  6. With your full finger now inside your ready-and-receptive rectum, search for a lump that’s about the size of a golf ball (4 inches, give or take). It’ll be located somewhere near the root of your penis.
  7. Once you think you’ve found it, gently apply some pressure. If you start to feel a tingly sensation that might be oddly more pleasurable than touching the rest of your rectum was, congrats, you’ve found your prostate!
  8. Gently massage your prostate using a ‘come hither’ or circular motion. Alternatively you can apply a little pressure for 7-10 seconds, release, then re-apply.
  9. Keep going until you achieve anal orgasm. How will you know you’re there? According to the many male-bodied peeps who experience them regularly, you’ll know. They’re too intense to miss.

Prostate massages are generally safe, but they do come with some risks, especially if you’re using them in a sexual context where they’re administered by a non-medical professional.

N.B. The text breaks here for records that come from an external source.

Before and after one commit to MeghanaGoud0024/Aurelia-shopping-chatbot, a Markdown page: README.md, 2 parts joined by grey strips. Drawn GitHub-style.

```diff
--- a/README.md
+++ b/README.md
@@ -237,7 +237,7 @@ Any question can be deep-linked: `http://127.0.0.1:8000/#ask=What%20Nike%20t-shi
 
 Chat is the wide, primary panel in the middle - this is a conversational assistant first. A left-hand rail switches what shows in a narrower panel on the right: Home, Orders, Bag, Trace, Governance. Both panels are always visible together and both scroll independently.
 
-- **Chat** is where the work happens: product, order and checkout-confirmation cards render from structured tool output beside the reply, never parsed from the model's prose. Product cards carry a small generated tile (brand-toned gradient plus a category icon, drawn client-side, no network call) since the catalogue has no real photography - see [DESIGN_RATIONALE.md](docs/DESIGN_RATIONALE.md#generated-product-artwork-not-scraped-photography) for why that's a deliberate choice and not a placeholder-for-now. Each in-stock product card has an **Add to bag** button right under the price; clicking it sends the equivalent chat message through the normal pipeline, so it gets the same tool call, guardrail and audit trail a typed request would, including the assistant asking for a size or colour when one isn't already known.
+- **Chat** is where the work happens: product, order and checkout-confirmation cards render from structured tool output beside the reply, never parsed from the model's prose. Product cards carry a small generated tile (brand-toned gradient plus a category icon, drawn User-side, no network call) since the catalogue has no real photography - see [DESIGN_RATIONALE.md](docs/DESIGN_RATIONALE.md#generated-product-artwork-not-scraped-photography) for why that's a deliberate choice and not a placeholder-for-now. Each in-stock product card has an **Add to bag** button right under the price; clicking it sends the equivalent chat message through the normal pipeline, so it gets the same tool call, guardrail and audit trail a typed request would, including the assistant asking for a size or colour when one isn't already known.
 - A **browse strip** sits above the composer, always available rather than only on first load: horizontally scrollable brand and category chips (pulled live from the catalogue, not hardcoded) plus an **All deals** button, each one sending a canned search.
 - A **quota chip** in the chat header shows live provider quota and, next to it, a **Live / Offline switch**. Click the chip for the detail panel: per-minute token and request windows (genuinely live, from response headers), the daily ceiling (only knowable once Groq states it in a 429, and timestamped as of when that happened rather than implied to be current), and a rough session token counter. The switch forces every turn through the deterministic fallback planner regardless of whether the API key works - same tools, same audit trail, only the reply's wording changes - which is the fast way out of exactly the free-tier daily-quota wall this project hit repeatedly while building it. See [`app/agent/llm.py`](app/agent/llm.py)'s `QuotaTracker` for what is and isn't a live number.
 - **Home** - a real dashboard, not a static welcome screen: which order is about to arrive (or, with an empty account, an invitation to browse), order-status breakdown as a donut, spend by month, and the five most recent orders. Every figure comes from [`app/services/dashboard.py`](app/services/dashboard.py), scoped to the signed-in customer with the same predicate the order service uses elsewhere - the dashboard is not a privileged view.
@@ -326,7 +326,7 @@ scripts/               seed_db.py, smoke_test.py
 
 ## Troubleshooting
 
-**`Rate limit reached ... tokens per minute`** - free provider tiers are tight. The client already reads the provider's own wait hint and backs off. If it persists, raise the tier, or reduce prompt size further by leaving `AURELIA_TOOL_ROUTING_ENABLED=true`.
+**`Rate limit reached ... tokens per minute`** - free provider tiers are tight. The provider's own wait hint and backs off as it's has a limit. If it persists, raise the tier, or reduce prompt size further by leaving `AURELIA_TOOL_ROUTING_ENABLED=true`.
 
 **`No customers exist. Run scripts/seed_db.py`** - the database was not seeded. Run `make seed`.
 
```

Here are some prostate massage risks to be aware of:

  • Performing prostate massages too vigorously or without proper technique can damage your rectum and/or prostate, making symptoms worse (or creating symptoms in otherwise perfectly healthy prostates).
  • Using electronic prostate massagers without training can also lead to harm. Even though many electronic massagers are available as sex toys, they shouldn’t be treated as ‘plug in and play’ like vaginal vibrators.
  • Folk experiencing conditions like prostate cancer, rectal cancer, anal fissures, or haemorrhoids should avoid prostate massages for pleasure. If they’re medically beneficial, your doc or similar specialist will prescribe them (although if there’s any kind of structural damage in that region, it’s incredibly unlikely). Don’t try and self-treat anything with prostate massages – always speak to your doc. The science backing prostate massage benefits might be thin, but the same isn’t true in reverse. Prostate massage if you’ve got any condition involving a compromised prostate or rectum is dangerous.

Outside of being used for sexual pleasure, there’s some evidence that prostate massages help relieve a number of male-body problems including ejaculation pain, erectile dysfunction, and some urinary issues common in penis-adjacent bladders. There’s nowhere near enough research to definitively recommend them as treatments though, which is why only some medical professionals prescribe them under specific circumstances.

It’s known that prostate massage comes with risks for prostate cancer, fissures, and hemorrhoids. For this reason, despite the anecdotal evidence, you should never self-prescribe prostate massage for medical reasons. Even if it does help with various complaints, these can be a sign of more serious conditions. Always speak to a medical pro first.